Where to Get Started with Candles and Jars?
First and foremost, you're going to want to get your jars. If you're a big fan of jar crafts, it's recommended to have a good supply of mason jars in various sizes available for your projects. Mason jars are also known as "canning jars" and they come in a number of sizes, from pint to gallon and beyond.
You'll probably want to have pink and quart sized mason jars available for your crafting needs, because these are the sizes that you'll be using most often and they are the most effective in the projects you'll find suggested on this page. Links to purchase these on Amazon have been provided to the right and below (to the right for pint and below for quart).
Note that mason jars are textured. This is part of their rustic appeal. If you don't like the texture, choose a different container for your project, but make sure that it has a lip or threads where the lid would be screwed on. Having something with a lid is ideal!
1 Quart Wide-Mouthed Mason Jars
Ball is the brand of Mason jar you want to be purchasing. The price is very good on these jars: Expect to pay about double this at a retail store. Purchasing on Amazon now will save you money and you'll be getting the same product. This is a set of twelve 1-quart mason jars.
Do you enjoy jar crafts?
Tips for Using Mason Jars
If you're going to start using Mason Jars in various craft projects, there are some things you should know to get you started with them. They are an amazing project base that can be used in many flexible ways, but you also have some challenges to consider. Here are some tips to get you started using them effectively.
- Clean them well. Make sure that your jars are clean and as much as possible dust-free. Often, in the packing process, the jars will become coated in dust. If you're purchasing your jars second hand, you will want to be particularly careful about this.
- Make sure they're dry before crafting. In most cases, you're going to be filling your jars with something: Make sure they're dry before putting anything inside. Additionally, if you're going to be applying Mod Podge (or glue) to the outside of the jar, you'll get better results if the jar is fully dry.
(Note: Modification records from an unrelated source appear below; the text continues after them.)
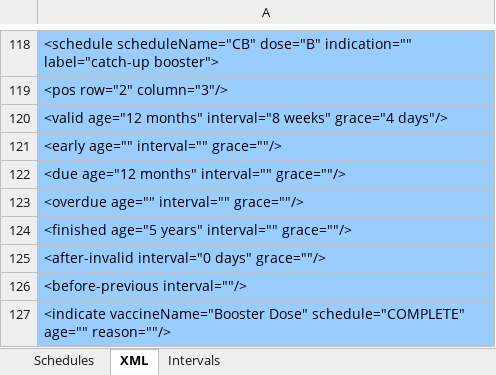
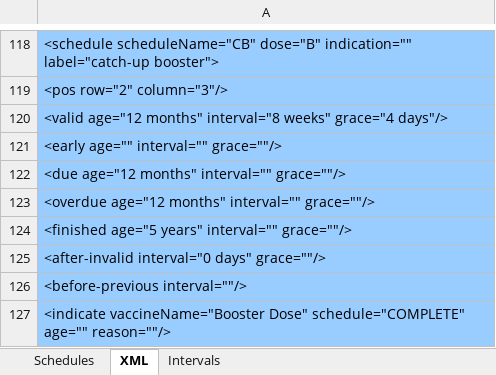
Before and after one commit to immregistries/LoneStarVaccineForecaster, an Excel workbook: schedules/HIB.xlsx, sheet XML, drawn as a sheet; only a part is shown, gaps mark what is left out; values as stored, in another font and other column widths than the file's, no borders; the diff names each change by its address in the sheet, - before the commit and + after, or states it on an @@ line.

```diff
--- a/schedules/HIB.xlsx (sheet XML)
+++ b/schedules/HIB.xlsx (sheet XML)
-A123: <overdue age="" interval="" grace=""/>
+A123: <overdue age="12 months" interval="" grace=""/>
```
Also changed, not shown: sheet Schedules, schedules/Diphtheria.xlsx, 6 other files.
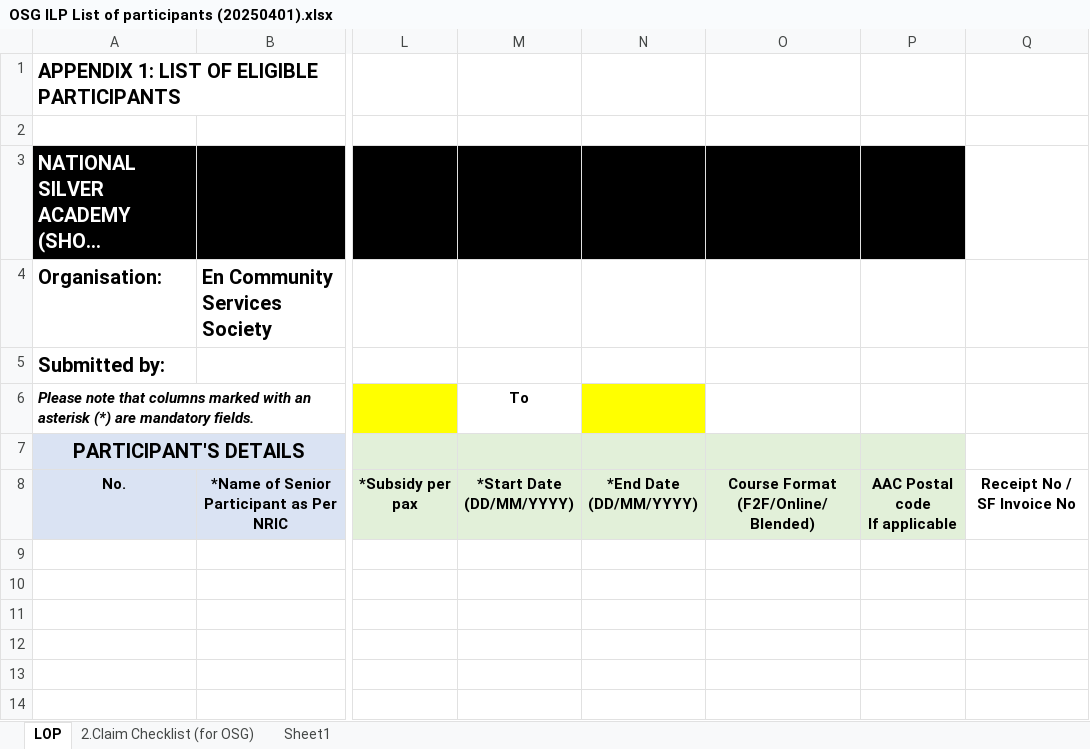
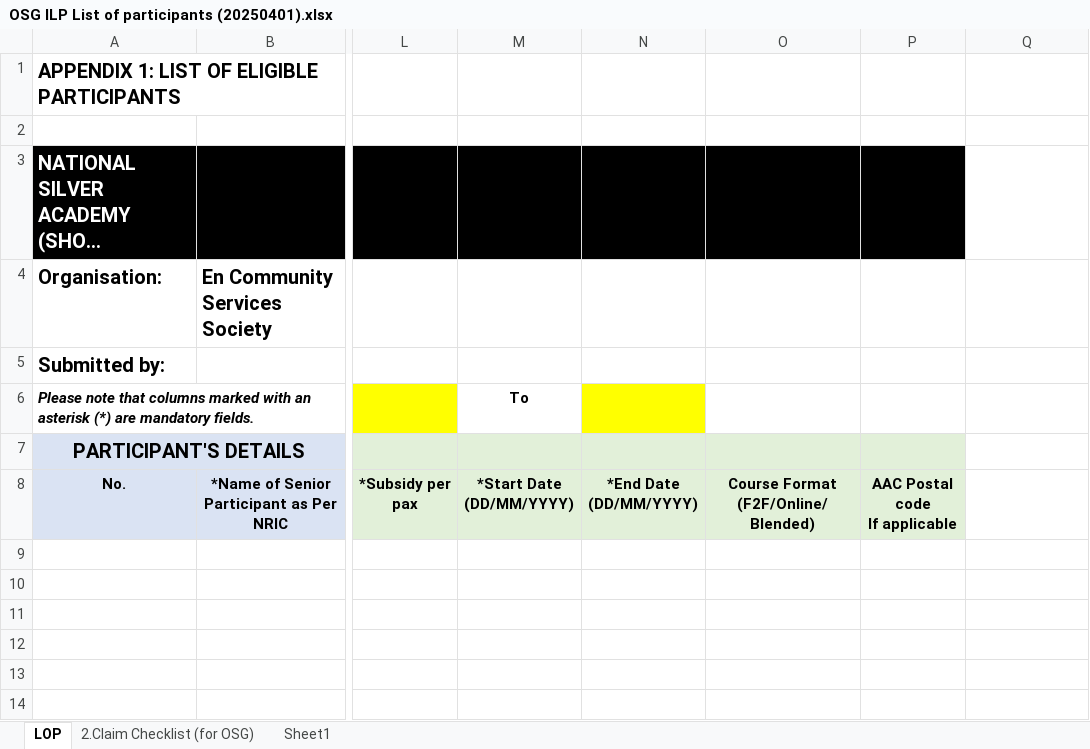
Before and after one commit to wildlifemlxy/ecss-cms, an Excel workbook: frontend/public/external/OSG ILP List of participants (20250401).xlsx, sheet LOP, drawn as a sheet; only a part is shown, gaps mark what is left out; long unchanged cells end in …; values as stored, in another font and other column widths than the file's, no borders; conditional formats not drawn; the diff names each change by its address in the sheet, - before the commit and + after, or states it on an @@ line.

Commit message:
Update OSG ILP List of participants (20250401).xlsx

```diff
--- a/frontend/public/external/OSG ILP List of participants (20250401).xlsx (sheet LOP)
+++ b/frontend/public/external/OSG ILP List of participants (20250401).xlsx (sheet LOP)
-Q8: Receipt No / SF Invoice No
+Q8: (empty)
```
- Use the texture to your advantage: Don't fight it! The common Mason jar has a texture on it, either with the logo of the company that produced it or sometimes just a general texture. Use this instead of fighting against it. Let the texture give your gift character. If you don't like it, choose a brand that comes plain.
If You Want to Make Your Own Votive Candles
If you'd like to make your own votive candles -- so that you can color or scent them your way instead of the way the manufacturer dictates -- this complete votive kit will do the trick! Try to ignore the rating: It's pulled down by vitriol.
- How to Make Votives
Learn how to make votive candles with this step-by-step tutorial. (This is an external link.)
Once You Have Your Jars, You Need Candles
You can either make your own candles at home or purchase your candles from a store or the internet. You can use a number of different types of candles with jar crafts, but you won't want to use something that is already in a container. Votives, tealights and pillars are the most highly recommended types of candles, but tapers also have their place in jar crafts.
If you want to make your own votive candles, a kit is suggested to the right in order to help you to do this. The link to instructions on how to do the project are also provided in a link on the right. Votives are relatively easy to make (though perhaps not as easy as container candles) and should be a good project even for beginning candle-makers.
Just remember that making your own is time-consuming because of waiting for the wax to cool -- twice. If, for that reason, you'd prefer to purchase your candles, try bear in mind that your votives will either come unscented or perhaps in a color/scent combination you don't like. These are often seasonally scented candles, which may be unappealing to some people.
Making your own is always the better option!
If you prefer to purchase your votive candles, this is a very good set as it provides you with a good-sized votive candle with a lengthy burn time. The longer the burn time, the better. Highly rated! Buy them now on Amazon.
Project 1: Votive Candle Jar Lanterns (Plain)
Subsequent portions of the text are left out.